◆ Data section
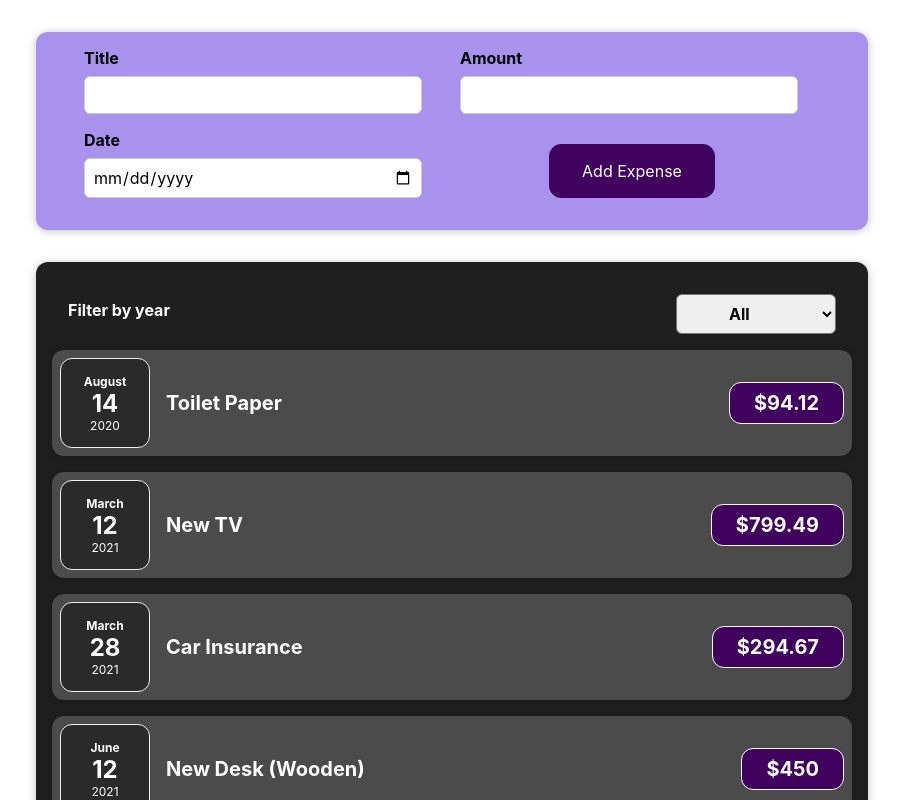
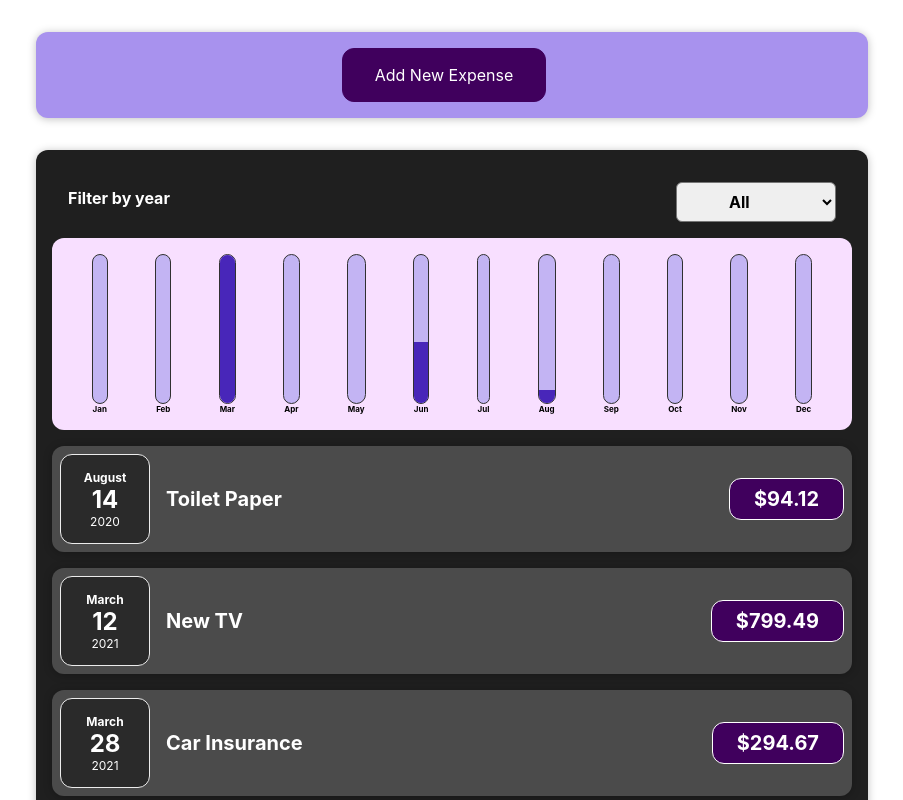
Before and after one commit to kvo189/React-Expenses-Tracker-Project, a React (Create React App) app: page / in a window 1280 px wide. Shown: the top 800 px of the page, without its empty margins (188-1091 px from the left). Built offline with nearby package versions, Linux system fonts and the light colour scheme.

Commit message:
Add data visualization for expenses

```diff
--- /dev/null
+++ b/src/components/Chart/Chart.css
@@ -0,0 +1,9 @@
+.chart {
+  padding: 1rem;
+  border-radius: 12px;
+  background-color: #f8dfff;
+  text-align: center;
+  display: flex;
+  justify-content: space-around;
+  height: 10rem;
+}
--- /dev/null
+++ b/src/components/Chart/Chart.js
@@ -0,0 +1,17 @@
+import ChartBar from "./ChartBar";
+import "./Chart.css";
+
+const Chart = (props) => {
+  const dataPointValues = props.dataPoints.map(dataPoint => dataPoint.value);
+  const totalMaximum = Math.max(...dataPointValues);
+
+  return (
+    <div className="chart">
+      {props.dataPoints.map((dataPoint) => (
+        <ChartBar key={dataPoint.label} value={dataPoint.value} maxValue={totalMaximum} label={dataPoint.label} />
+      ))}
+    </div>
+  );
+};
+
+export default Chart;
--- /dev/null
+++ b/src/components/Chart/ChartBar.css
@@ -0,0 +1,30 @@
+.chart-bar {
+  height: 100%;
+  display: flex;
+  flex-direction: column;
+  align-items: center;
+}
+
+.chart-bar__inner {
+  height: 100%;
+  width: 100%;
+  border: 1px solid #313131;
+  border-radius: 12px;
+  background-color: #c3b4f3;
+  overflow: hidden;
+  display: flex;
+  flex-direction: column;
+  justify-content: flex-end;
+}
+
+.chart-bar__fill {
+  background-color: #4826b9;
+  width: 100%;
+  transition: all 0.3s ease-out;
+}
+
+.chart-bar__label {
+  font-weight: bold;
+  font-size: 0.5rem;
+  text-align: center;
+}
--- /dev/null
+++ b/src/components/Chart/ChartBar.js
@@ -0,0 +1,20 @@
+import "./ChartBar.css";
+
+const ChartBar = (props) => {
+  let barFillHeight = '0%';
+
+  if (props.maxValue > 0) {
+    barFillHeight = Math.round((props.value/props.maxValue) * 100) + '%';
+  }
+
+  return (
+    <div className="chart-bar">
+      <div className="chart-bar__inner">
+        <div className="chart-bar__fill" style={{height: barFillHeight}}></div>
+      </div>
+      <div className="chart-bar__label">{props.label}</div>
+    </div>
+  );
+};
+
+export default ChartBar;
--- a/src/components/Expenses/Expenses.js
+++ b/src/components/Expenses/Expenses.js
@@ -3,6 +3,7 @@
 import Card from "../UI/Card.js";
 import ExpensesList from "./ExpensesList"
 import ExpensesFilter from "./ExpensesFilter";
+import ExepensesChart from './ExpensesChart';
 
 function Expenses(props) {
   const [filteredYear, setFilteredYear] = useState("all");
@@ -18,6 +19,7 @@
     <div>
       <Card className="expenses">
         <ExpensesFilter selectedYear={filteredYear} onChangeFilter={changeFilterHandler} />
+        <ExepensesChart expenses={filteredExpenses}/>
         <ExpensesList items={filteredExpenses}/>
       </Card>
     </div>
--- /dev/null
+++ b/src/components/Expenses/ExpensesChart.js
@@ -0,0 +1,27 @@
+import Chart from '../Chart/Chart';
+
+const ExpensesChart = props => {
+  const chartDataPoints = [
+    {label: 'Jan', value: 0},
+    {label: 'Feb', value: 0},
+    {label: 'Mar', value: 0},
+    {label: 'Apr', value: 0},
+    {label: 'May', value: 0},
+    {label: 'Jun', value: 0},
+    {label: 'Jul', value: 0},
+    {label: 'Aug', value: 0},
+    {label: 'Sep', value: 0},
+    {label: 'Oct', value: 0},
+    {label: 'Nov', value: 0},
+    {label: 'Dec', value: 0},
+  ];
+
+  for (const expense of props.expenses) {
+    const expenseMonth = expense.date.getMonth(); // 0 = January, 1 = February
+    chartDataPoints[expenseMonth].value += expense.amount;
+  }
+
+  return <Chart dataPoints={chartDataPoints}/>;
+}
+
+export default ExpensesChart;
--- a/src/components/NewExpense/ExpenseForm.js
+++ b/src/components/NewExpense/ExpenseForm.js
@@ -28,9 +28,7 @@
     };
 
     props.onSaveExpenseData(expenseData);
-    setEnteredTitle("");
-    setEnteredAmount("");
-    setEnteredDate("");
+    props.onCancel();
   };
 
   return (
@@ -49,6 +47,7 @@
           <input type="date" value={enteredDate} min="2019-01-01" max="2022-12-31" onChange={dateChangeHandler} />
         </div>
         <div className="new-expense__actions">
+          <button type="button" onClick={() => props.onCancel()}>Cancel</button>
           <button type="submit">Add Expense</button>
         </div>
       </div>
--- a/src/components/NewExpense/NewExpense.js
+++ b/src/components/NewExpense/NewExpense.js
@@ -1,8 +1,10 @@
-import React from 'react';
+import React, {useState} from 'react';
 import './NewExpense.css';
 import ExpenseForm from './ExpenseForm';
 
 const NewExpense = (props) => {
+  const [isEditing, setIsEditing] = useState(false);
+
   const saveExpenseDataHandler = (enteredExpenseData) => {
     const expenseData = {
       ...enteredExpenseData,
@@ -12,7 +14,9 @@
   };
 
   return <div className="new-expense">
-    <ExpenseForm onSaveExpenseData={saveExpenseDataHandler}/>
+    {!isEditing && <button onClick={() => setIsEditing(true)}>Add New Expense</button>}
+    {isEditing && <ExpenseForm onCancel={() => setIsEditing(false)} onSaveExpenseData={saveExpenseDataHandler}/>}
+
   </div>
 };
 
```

◆ Task directions
Every line above should be duplicated exactly; the pictures are to be left out.

◆ Solution to this problem
Before and after one commit to kvo189/React-Expenses-Tracker-Project, a React (Create React App) app: page / in a window 1280 px wide. Shown: the top 800 px of the page, without its empty margins (188-1091 px from the left). Built offline with nearby package versions, Linux system fonts and the light colour scheme.

Commit message:
Add data visualization for expenses

```diff
--- /dev/null
+++ b/src/components/Chart/Chart.css
@@ -0,0 +1,9 @@
+.chart {
+  padding: 1rem;
+  border-radius: 12px;
+  background-color: #f8dfff;
+  text-align: center;
+  display: flex;
+  justify-content: space-around;
+  height: 10rem;
+}
--- /dev/null
+++ b/src/components/Chart/Chart.js
@@ -0,0 +1,17 @@
+import ChartBar from "./ChartBar";
+import "./Chart.css";
+
+const Chart = (props) => {
+  const dataPointValues = props.dataPoints.map(dataPoint => dataPoint.value);
+  const totalMaximum = Math.max(...dataPointValues);
+
+  return (
+    <div className="chart">
+      {props.dataPoints.map((dataPoint) => (
+        <ChartBar key={dataPoint.label} value={dataPoint.value} maxValue={totalMaximum} label={dataPoint.label} />
+      ))}
+    </div>
+  );
+};
+
+export default Chart;
--- /dev/null
+++ b/src/components/Chart/ChartBar.css
@@ -0,0 +1,30 @@
+.chart-bar {
+  height: 100%;
+  display: flex;
+  flex-direction: column;
+  align-items: center;
+}
+
+.chart-bar__inner {
+  height: 100%;
+  width: 100%;
+  border: 1px solid #313131;
+  border-radius: 12px;
+  background-color: #c3b4f3;
+  overflow: hidden;
+  display: flex;
+  flex-direction: column;
+  justify-content: flex-end;
+}
+
+.chart-bar__fill {
+  background-color: #4826b9;
+  width: 100%;
+  transition: all 0.3s ease-out;
+}
+
+.chart-bar__label {
+  font-weight: bold;
+  font-size: 0.5rem;
+  text-align: center;
+}
--- /dev/null
+++ b/src/components/Chart/ChartBar.js
@@ -0,0 +1,20 @@
+import "./ChartBar.css";
+
+const ChartBar = (props) => {
+  let barFillHeight = '0%';
+
+  if (props.maxValue > 0) {
+    barFillHeight = Math.round((props.value/props.maxValue) * 100) + '%';
+  }
+
+  return (
+    <div className="chart-bar">
+      <div className="chart-bar__inner">
+        <div className="chart-bar__fill" style={{height: barFillHeight}}></div>
+      </div>
+      <div className="chart-bar__label">{props.label}</div>
+    </div>
+  );
+};
+
+export default ChartBar;
--- a/src/components/Expenses/Expenses.js
+++ b/src/components/Expenses/Expenses.js
@@ -3,6 +3,7 @@
 import Card from "../UI/Card.js";
 import ExpensesList from "./ExpensesList"
 import ExpensesFilter from "./ExpensesFilter";
+import ExepensesChart from './ExpensesChart';
 
 function Expenses(props) {
   const [filteredYear, setFilteredYear] = useState("all");
@@ -18,6 +19,7 @@
     <div>
       <Card className="expenses">
         <ExpensesFilter selectedYear={filteredYear} onChangeFilter={changeFilterHandler} />
+        <ExepensesChart expenses={filteredExpenses}/>
         <ExpensesList items={filteredExpenses}/>
       </Card>
     </div>
--- /dev/null
+++ b/src/components/Expenses/ExpensesChart.js
@@ -0,0 +1,27 @@
+import Chart from '../Chart/Chart';
+
+const ExpensesChart = props => {
+  const chartDataPoints = [
+    {label: 'Jan', value: 0},
+    {label: 'Feb', value: 0},
+    {label: 'Mar', value: 0},
+    {label: 'Apr', value: 0},
+    {label: 'May', value: 0},
+    {label: 'Jun', value: 0},
+    {label: 'Jul', value: 0},
+    {label: 'Aug', value: 0},
+    {label: 'Sep', value: 0},
+    {label: 'Oct', value: 0},
+    {label: 'Nov', value: 0},
+    {label: 'Dec', value: 0},
+  ];
+
+  for (const expense of props.expenses) {
+    const expenseMonth = expense.date.getMonth(); // 0 = January, 1 = February
+    chartDataPoints[expenseMonth].value += expense.amount;
+  }
+
+  return <Chart dataPoints={chartDataPoints}/>;
+}
+
+export default ExpensesChart;
--- a/src/components/NewExpense/ExpenseForm.js
+++ b/src/components/NewExpense/ExpenseForm.js
@@ -28,9 +28,7 @@
     };
 
     props.onSaveExpenseData(expenseData);
-    setEnteredTitle("");
-    setEnteredAmount("");
-    setEnteredDate("");
+    props.onCancel();
   };
 
   return (
@@ -49,6 +47,7 @@
           <input type="date" value={enteredDate} min="2019-01-01" max="2022-12-31" onChange={dateChangeHandler} />
         </div>
         <div className="new-expense__actions">
+          <button type="button" onClick={() => props.onCancel()}>Cancel</button>
           <button type="submit">Add Expense</button>
         </div>
       </div>
--- a/src/components/NewExpense/NewExpense.js
+++ b/src/components/NewExpense/NewExpense.js
@@ -1,8 +1,10 @@
-import React from 'react';
+import React, {useState} from 'react';
 import './NewExpense.css';
 import ExpenseForm from './ExpenseForm';
 
 const NewExpense = (props) => {
+  const [isEditing, setIsEditing] = useState(false);
+
   const saveExpenseDataHandler = (enteredExpenseData) => {
     const expenseData = {
       ...enteredExpenseData,
@@ -12,7 +14,9 @@
   };
 
   return <div className="new-expense">
-    <ExpenseForm onSaveExpenseData={saveExpenseDataHandler}/>
+    {!isEditing && <button onClick={() => setIsEditing(true)}>Add New Expense</button>}
+    {isEditing && <ExpenseForm onCancel={() => setIsEditing(false)} onSaveExpenseData={saveExpenseDataHandler}/>}
+
   </div>
 };
 
```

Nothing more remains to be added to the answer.